A new version of the Bittorrent protocol is about to launch. Bittorrent is a distribution technique for online content that's used heavily by both legitimate software publishers (like Activision Blizzard) and illicit file sharing sites (like the Pirate Bay).

The update focuses around the problem of connection throttling. When the protocol was developed, broadband wasn't as widespread. ISPs were able to satisfy the majority of people's usage of their connection. Now, however, most customers don't use the majority of their connection speeds, so ISPs have built their networks slightly smaller than they need to be to serve everyone.

Bittorrent, however, uses every bit of a connection to operate efficiently, so it's very taxing on the ISP's networks. As a result, most major ISPs will artificially "throttle" connections where Bittorrent is being used, reducing download speeds to a crawl.

The new version of the protocol aims to avoid this by becoming "network aware". If the connection detects congestion, then it'll automatically slow down, so that other applications can operate at full efficiency. Network usage expands when there's space, like the original version of the protocol, but unlike the original, it'll contract when there's congestion.

The improvement is called uTP, and could represent multi-billion dollar savings for ISPs, according to BitTorrent's VP of Product Management, Simon Morris. He told TorrentFreak: "uTP measures the time a packet takes to get sent from peer A to peer B, so in theory uTP will detect congestion anywhere on that path, although in practice the congestion most often happens somewhere on the first-mile uplink connection".

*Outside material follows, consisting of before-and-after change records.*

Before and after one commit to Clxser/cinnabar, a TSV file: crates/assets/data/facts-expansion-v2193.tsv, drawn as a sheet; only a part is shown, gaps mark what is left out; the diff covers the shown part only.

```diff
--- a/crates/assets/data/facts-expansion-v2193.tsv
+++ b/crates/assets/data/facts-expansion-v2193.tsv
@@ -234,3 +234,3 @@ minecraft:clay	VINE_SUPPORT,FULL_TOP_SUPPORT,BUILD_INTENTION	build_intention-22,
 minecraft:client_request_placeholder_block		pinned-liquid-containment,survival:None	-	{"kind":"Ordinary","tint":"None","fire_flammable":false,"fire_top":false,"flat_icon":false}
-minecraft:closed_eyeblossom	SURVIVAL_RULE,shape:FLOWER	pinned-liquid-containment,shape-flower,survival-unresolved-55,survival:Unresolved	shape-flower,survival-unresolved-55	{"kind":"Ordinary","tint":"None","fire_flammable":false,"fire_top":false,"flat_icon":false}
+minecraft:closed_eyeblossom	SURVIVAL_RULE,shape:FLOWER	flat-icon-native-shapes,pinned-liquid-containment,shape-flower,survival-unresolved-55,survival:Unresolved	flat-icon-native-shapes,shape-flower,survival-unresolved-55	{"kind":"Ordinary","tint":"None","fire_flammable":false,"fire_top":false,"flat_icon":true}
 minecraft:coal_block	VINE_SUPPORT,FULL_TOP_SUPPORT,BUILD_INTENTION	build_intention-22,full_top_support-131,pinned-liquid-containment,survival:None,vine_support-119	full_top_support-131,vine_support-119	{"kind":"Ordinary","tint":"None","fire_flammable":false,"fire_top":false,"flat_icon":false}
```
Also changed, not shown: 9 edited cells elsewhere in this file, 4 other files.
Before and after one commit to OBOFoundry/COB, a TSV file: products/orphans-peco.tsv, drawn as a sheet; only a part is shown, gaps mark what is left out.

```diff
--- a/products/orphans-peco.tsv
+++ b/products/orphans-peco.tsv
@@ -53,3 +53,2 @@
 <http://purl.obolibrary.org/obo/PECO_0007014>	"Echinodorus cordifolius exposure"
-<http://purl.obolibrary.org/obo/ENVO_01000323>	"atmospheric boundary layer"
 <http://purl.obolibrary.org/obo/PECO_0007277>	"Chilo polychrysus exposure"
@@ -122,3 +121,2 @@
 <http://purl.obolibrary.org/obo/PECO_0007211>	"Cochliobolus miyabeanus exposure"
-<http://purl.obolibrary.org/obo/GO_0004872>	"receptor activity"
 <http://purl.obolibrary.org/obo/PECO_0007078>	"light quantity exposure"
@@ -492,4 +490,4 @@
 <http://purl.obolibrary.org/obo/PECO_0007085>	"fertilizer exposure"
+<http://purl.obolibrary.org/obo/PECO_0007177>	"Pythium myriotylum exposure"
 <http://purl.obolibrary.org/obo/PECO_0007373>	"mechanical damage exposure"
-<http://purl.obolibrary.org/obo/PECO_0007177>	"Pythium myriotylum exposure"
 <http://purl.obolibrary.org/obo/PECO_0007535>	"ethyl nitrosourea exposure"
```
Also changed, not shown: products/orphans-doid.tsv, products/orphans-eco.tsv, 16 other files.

As a result, you'll perhaps get your files a smidge slower than before, but there'll be negligible effect on the network as a result. It's an altogether more sustainable solution, benefiting both users (who get more reliable downloads) and ISPs (who get reduced network traffic).

uTP is currently only available in the newest beta (2.0) of the uTorrent client. Older versions of uTorrent will accept uTP connections, but they won't start them, so it's worth upgrading as soon as possible.

The effects should be noticeable by both ISPs and users relatively quickly once uTorrent's beta gets a full release, as uTorrent and the Mainline client are, between them, used by two thirds of all BitTorrent users.